● Your objective
Return each line of the records below that contains the word "index".

(Extracted data entries)
-=-=-=-=-

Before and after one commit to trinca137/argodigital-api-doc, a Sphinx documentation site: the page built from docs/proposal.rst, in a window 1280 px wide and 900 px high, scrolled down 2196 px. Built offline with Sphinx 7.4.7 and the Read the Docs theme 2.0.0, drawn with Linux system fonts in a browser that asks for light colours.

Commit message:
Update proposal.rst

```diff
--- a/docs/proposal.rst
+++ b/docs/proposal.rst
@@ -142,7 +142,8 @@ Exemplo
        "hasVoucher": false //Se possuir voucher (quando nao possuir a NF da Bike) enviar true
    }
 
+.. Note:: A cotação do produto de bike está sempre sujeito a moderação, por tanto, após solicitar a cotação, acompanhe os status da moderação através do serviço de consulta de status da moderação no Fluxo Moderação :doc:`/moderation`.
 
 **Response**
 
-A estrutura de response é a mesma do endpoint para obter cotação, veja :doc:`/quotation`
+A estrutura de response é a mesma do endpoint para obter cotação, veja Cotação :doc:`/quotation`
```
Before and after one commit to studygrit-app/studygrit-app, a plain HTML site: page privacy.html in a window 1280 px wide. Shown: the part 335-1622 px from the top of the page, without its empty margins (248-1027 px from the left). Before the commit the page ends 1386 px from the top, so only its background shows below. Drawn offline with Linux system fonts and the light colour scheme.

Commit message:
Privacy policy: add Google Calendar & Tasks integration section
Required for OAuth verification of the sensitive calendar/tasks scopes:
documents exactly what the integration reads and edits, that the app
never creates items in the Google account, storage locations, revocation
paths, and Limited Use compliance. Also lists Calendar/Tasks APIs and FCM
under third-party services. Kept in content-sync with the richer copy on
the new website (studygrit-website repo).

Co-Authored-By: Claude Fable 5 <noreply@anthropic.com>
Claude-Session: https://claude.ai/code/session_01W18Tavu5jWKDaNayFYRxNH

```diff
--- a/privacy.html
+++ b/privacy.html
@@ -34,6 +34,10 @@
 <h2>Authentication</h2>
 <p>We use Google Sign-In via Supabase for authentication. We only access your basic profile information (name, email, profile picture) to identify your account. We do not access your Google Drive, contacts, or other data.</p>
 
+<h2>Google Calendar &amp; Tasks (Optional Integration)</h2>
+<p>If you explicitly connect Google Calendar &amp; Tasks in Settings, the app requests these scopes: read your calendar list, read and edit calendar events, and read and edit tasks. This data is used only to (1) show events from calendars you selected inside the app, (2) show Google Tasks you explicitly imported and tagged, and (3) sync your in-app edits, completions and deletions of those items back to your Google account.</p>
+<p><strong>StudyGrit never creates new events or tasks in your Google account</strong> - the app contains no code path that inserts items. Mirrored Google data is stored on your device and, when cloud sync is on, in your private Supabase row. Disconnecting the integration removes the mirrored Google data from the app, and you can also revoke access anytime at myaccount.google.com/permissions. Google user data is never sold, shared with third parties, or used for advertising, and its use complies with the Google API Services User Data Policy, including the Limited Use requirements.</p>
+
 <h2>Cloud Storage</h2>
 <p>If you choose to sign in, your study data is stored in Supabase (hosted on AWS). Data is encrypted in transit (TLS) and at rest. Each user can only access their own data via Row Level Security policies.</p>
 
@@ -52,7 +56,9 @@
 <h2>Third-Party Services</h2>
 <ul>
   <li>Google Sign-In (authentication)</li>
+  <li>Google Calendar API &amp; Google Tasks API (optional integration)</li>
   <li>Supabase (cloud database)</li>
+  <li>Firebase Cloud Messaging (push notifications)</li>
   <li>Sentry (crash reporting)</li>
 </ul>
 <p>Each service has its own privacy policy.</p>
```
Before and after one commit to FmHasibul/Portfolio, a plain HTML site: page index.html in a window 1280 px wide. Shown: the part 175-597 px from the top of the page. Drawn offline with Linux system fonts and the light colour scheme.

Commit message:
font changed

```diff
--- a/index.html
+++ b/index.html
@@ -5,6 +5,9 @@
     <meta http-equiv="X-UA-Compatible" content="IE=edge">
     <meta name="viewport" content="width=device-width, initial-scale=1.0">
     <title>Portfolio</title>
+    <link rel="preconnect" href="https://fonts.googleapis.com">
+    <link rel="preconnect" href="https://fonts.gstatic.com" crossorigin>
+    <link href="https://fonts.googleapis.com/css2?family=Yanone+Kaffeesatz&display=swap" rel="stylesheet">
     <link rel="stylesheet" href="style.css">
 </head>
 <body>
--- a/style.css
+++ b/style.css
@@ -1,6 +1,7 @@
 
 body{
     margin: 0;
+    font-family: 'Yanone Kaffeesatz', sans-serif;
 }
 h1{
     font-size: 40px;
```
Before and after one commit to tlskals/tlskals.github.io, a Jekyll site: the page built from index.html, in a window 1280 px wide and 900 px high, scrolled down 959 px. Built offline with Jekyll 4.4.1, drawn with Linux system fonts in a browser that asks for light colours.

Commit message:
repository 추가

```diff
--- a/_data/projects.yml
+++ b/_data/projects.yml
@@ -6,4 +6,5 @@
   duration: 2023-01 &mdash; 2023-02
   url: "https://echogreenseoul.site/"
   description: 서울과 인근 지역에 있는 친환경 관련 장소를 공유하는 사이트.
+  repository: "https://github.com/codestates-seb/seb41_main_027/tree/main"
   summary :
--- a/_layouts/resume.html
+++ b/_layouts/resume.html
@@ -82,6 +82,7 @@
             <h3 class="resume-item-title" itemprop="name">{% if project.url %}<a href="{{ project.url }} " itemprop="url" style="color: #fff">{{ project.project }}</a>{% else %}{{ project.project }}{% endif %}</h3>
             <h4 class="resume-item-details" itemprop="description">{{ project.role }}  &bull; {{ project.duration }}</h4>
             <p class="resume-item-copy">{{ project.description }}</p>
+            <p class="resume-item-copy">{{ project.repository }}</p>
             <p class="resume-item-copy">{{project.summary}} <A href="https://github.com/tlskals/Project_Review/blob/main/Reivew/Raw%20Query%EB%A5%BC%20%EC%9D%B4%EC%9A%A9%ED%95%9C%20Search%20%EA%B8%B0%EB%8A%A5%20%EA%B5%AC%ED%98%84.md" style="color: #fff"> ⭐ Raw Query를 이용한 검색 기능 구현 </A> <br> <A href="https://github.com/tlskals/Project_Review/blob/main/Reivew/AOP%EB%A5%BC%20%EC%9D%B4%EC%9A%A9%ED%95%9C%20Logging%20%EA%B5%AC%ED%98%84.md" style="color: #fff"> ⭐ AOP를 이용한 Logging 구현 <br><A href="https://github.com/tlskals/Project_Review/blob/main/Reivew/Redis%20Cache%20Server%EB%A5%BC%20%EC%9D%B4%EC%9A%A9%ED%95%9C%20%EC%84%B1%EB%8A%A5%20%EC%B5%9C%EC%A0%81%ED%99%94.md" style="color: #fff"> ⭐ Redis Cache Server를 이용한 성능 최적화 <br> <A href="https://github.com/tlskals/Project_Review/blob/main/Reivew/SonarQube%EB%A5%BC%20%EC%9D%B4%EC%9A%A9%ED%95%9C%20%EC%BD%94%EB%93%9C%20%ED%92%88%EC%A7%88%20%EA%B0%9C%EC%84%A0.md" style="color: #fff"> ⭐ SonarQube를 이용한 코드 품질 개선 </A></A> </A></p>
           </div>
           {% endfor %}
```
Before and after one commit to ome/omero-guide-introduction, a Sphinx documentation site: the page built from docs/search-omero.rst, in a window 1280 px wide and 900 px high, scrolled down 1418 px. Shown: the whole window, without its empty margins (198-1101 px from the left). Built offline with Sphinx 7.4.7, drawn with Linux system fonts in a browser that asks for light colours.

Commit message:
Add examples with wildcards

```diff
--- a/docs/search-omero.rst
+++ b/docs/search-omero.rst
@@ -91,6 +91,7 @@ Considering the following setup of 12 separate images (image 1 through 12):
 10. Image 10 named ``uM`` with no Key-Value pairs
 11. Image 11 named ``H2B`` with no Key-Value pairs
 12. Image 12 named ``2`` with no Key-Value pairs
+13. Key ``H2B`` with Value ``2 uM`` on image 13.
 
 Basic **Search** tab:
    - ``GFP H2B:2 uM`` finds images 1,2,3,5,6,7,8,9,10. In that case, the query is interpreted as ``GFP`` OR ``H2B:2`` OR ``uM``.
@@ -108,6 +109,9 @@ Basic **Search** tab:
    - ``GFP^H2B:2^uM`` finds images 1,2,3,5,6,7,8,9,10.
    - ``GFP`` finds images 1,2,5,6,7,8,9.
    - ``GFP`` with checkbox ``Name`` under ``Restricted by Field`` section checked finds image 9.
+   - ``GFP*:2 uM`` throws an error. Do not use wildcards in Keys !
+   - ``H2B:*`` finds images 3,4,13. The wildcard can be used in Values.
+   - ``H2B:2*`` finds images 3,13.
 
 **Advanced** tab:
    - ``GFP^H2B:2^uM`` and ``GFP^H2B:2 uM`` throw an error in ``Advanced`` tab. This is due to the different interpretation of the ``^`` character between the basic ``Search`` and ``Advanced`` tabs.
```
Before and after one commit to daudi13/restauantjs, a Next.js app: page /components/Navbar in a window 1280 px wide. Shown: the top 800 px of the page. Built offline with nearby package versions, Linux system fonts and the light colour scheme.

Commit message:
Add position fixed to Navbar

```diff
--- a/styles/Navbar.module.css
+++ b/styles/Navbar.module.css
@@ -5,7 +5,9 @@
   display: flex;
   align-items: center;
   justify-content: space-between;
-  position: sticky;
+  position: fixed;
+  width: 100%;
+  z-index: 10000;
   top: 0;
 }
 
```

-=-=-=-=-

● Written solution
Before and after one commit to FmHasibul/Portfolio, a plain HTML site: page index.html in a window 1280 px wide. Shown: the part 175-597 px from the top of the page. Drawn offline with Linux system fonts and the light colour scheme.
--- a/index.html
+++ b/index.html
Before and after one commit to tlskals/tlskals.github.io, a Jekyll site: the page built from index.html, in a window 1280 px wide and 900 px high, scrolled down 959 px. Built offline with Jekyll 4.4.1, drawn with Linux system fonts in a browser that asks for light colours.
+  z-index: 10000;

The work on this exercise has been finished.